This in itself is not dramatic — such a fork would only have an impact if it gains significant miner and economic support. Otherwise, Bitcoin will proceed down the SegWit2x path.
In a blog post, Bitmain stated these are no longer its sponsored projects, although the company remains interested:
“The development of UAHF is now led by supporters of Bitcoin’s blocksize increase. Bitmain cannot and does not control their opinions.”
As for ViaBTC’s vocal and material support for Bitcoin Cash, Bitmain said the two companies share an “investment relationship” — but that ViaBTC is structured to operate independently and sets its own policies.

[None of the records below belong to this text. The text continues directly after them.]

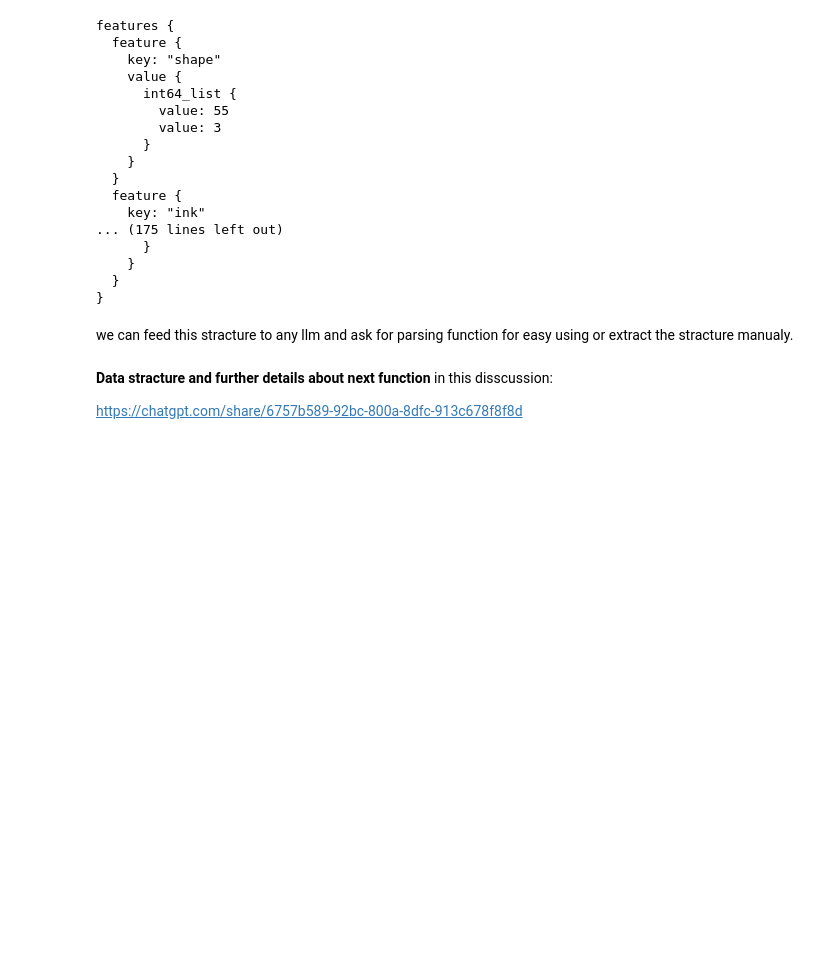
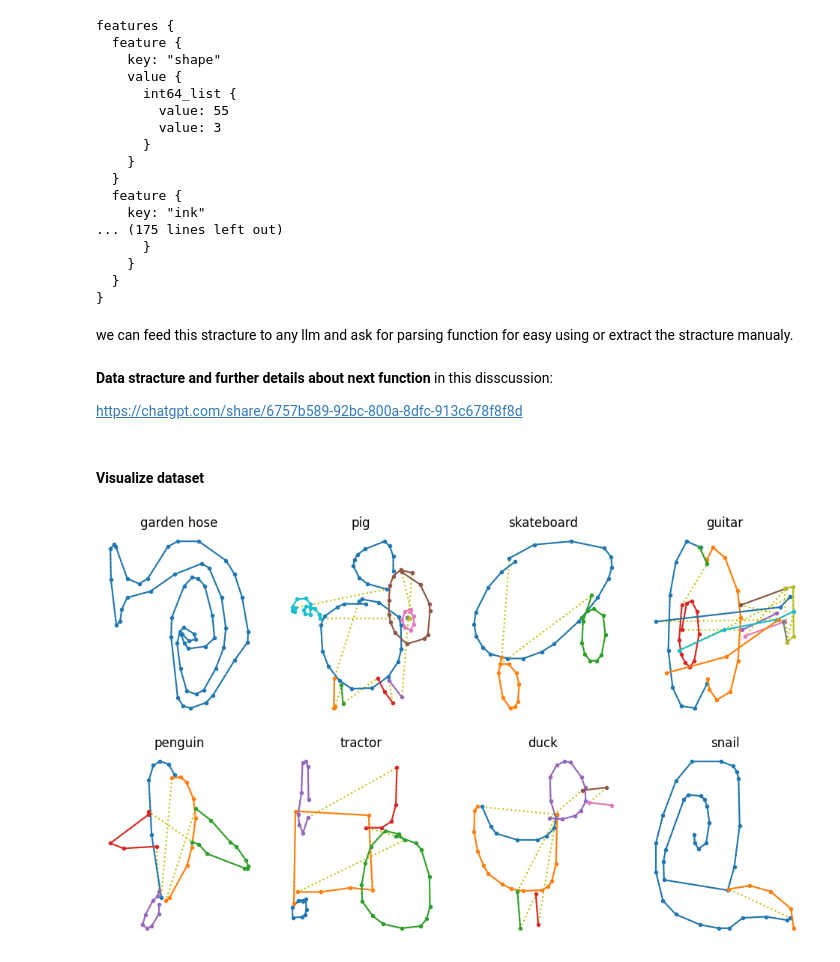
Before and after one commit to sayedgamal99/Data-Science, a Jupyter notebook: Educational/Hands-On-Machine-Learning/CH15 Processing Sequences Using RNNs and CNNs/Exercises/Classification_of_Sequences_with_quickdraw_dataset.ipynb, the cells around one changed output. Saved outputs shown, nothing was run; the diff lists cells and outputs as text; code cells hidden in the pictures; blank space fills up the shorter version.

```diff
--- a/Educational/Hands-On-Machine-Learning/CH15 Processing Sequences Using RNNs and CNNs/Exercises/Classification_of_Sequences_with_quickdraw_dataset.ipynb
+++ b/Educational/Hands-On-Machine-Learning/CH15 Processing Sequences Using RNNs and CNNs/Exercises/Classification_of_Sequences_with_quickdraw_dataset.ipynb
@@ -94,3 +95,47 @@ def parse(data_batch):
   lengths = examples['shape'][:,0]#selects number of points in each example over the batch
   labels = examples['class_index'][:,0]#this removes the extra dim
   return sketches, lengths, labels
+# %%
+def create_dataset(data_files, n_read_threads=5, buffer_size=None,seed=42,n_parse_threads=5, batch_size=32,
+                   cache=False):
+    dataset = tf.data.TFRecordDataset(data_files,num_parallel_reads=n_read_threads)
+    if cache:
+        dataset = dataset.cache()
+    if buffer_size:
+        dataset = dataset.shuffle(buffer_size,seed=seed)
+    dataset = dataset.batch(batch_size).map(parse, num_parallel_calls=n_parse_threads)
+    return dataset.prefetch(1)
+# %%
+train_dataset = create_dataset(train_files)
+valid_dataset = create_dataset(valid_files[:5])
+test_dataset = create_dataset(valid_files[5:])
+# %% [markdown]
+#### Visualize dataset
+# %%
+def draw_sketch(sketch, label=None):
+    origin = np.array([[0., 0., 0.]])
+    sketch = np.r_[origin, sketch]
+    stroke_end_indices = np.argwhere(sketch[:, -1]==1.)[:, 0]
+    coordinates = sketch[:, :2].cumsum(axis=0)
+    strokes = np.split(coordinates, stroke_end_indices + 1)
+    title = class_names[label.numpy()] if label is not None else "Try to guess"
+    plt.title(title)
+    plt.plot(coordinates[:, 0], -coordinates[:, 1], "y:")
+    for stroke in strokes:
+        plt.plot(stroke[:, 0], -stroke[:, 1], ".-")
+    plt.axis("off")
+
+def draw_sketches(sketches, lengths, labels):
+    n_sketches = len(sketches)
+    n_cols = 4
+    n_rows = (n_sketches - 1) // n_cols + 1
+    plt.figure(figsize=(n_cols * 3, n_rows * 3.5))
+    for index, sketch, length, label in zip(range(n_sketches), sketches, lengths, labels):
+        plt.subplot(n_rows, n_cols, index + 1)
+        draw_sketch(sketch[:length], label)
+    plt.show()
+
+for sketches, lengths, labels in train_dataset.take(1).unbatch().batch(8).take(1):
+    draw_sketches(sketches, lengths, labels)
+# %% [output]
+[figure, added]
```
Also changed, not shown: parts of 10 cells of this notebook, 1 other file.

Large Chinese exchange OKCoin, which is not linked to either company, this week also indicated it would support Bitcoin Cash if it gained popularity.
Bitmain Still Supports the New York Agreement
The company reiterated that it’s a signatory to the “New York Agreement”, a plan that activates SegWit almost immediately, and then hard forks to introduce 2MB transaction block sizes around November. The company continues to support this plan and run its btc1 software on all its mining pools (Antpool, BTC.COM and ConnectBTC) “in the foreseeable future”.
However, the post concluded, Bitmain is still “closely observing the BCC movement”. If BCC does look like gaining momentum, its miners may support it alongside SegWit2x.
Does this help clarify Bitmain’s stance? Let us know what you think.
Images via Bitmain, Pixabay